Ooof. Cannot catch a break over here. I have been having weird foot and leg pains for a while now, things I never experienced before and attributed to Achilles tendinitis or plantar fasciitis. But then it all evolved into ankle and lower leg pain, and got bad enough that I was having a hard time putting weight on it. When the pain woke me up at night, I decided it was time to see a doctor.
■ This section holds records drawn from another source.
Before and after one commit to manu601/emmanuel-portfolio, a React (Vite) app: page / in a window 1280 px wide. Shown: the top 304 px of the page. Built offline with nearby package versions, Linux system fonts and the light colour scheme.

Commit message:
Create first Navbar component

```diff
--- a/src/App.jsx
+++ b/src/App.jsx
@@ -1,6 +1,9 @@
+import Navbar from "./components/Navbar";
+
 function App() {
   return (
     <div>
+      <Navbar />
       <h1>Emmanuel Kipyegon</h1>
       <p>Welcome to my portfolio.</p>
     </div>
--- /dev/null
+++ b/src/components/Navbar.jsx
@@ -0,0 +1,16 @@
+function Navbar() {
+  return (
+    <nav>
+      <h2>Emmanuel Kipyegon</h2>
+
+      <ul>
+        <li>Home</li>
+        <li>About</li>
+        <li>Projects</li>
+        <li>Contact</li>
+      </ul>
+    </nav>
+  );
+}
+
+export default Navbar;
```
Luckily, Tulane recently opened an extended-hours sports medicine clinic geared toward student athletes and busy professionals who are at work or at class or practice from 9-5. I got a 6:30 appointment with the foot and ankle specialist: the same doctor I saw for my last stress reaction (gosh, I'm injury-prone). I really like him - he's the head of orthopedics here, and he is the one who recommended a carbon fiber plate in my shoe, which let me run through a stress reaction all the way to one of the best marathons of my life! (SARCASM, it was terrible in every way). I was happy to get in to see him so fast, and I'm a huge fan of the extended hours offered now!

He's one of those seen-it-all doctors, so as soon as he saw my foot he said, "posterior tibialis, right?" and confirmed the tendon tear by ultrasound. Dang. Diagnosis in ten minutes! Luckily, AS USUAL, I waited so long to see a doctor that I'm past the initial injury and into the healing stage. So the tendon is well on its way to repair. While I only noticed the sudden pain and bulge the last week of October, the damage was probably happening long before, only I was blaming all kinds of other conditions.

The body starts releasing relaxin in pregnancy, a hormone that relaxes pelvic ligaments in preparation for childbirth. Unfortunately, it affects other ligaments and tendons, too, by activating collagenase . This results in tendon laxity and lengthened tendons. In my case, my posterior tibialis tendon is already a mile long thanks to my super high arches, and all of a sudden it was flopping down like loose skin. Without the support of the tendon, my feet pronated inward, pressuring the attachment point and eventually inducing a slight tear of the tendon. This was the bulge and discoloration I noticed. Unfortunately, it's just one of those pregnancy things - and it could have happened even if I was mostly sedentary. The timing sucks, though, because I wish I could run right now: the weather is finally under 70 most mornings (although it's 84F today, bleah), and I have felt MUCH better running in the third trimester than the second trimester, where every step sucked.

By the way, thought I'd mention - women also release relaxin during the second half of the menstrual cycle, meaning that you may be more prone to tendon, ligament, or cartilage injuries at this time (all of which are affected by relaxin).

I'm currently in either a walking boot or ankle brace (my choice, and it depends on my day; if I'm biking to work I pick the ankle brace) plus PT. I don't have a timeline yet because my doctor isn't sure how my relaxing levels play into this. But I hope I can get over it before the baby gets here - get in a couple of runs at least before I have some forced time off!